• Your task:
Gather, from the data below, each line in which the word "function" occurs.

• Given entries:
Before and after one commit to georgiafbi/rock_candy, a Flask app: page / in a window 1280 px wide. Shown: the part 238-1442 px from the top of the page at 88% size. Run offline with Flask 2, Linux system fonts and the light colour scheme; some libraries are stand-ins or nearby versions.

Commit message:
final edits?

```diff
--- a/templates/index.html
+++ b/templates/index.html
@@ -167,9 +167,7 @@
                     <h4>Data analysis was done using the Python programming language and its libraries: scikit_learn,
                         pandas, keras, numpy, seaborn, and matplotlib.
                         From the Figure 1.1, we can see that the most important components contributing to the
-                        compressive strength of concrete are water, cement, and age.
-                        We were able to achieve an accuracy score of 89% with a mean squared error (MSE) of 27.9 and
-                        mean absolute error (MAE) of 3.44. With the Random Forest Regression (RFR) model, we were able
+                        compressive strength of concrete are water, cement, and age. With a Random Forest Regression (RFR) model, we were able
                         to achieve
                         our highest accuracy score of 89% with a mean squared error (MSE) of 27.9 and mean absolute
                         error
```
==
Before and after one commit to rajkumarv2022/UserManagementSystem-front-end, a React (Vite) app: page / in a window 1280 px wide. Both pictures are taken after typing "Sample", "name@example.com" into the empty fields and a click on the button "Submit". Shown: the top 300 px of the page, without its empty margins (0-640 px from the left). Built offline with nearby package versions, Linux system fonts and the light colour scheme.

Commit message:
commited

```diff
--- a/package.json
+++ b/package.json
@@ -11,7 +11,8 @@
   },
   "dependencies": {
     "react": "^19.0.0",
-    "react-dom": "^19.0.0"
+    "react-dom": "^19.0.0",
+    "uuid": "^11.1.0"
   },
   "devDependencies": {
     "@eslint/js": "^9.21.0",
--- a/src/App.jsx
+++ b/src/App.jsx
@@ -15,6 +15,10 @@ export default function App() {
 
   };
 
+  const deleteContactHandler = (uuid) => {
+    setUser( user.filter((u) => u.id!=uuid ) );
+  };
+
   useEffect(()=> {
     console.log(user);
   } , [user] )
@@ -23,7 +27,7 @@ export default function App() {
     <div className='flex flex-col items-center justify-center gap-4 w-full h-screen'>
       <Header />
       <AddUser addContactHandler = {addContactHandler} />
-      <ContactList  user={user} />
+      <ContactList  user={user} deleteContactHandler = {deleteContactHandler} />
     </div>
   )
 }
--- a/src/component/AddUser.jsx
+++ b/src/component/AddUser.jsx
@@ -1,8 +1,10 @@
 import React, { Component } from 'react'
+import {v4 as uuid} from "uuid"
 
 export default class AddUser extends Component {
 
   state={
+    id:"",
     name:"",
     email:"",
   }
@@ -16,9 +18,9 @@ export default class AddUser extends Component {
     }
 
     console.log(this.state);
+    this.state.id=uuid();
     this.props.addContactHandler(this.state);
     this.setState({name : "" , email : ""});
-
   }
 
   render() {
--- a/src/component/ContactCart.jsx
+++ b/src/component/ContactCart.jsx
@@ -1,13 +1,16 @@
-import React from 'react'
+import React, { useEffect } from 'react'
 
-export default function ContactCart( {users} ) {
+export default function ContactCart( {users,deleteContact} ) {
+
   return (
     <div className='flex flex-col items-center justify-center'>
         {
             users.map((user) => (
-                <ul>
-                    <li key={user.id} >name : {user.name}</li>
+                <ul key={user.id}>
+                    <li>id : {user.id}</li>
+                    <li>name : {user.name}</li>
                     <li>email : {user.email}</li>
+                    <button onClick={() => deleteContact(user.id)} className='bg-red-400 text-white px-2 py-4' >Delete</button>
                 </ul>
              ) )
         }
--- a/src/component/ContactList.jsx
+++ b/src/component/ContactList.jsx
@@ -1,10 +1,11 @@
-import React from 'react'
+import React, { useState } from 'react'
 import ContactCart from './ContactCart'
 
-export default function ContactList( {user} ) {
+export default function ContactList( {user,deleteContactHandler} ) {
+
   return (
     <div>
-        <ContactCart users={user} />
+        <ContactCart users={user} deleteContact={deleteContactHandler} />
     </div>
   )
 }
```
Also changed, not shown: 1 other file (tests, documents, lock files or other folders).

• Answer space:
@@ -15,6 +15,10 @@ export default function App() {
@@ -23,7 +27,7 @@ export default function App() {
-export default function ContactCart( {users} ) {
+export default function ContactCart( {users,deleteContact} ) {
-export default function ContactList( {user} ) {
+export default function ContactList( {user,deleteContactHandler} ) {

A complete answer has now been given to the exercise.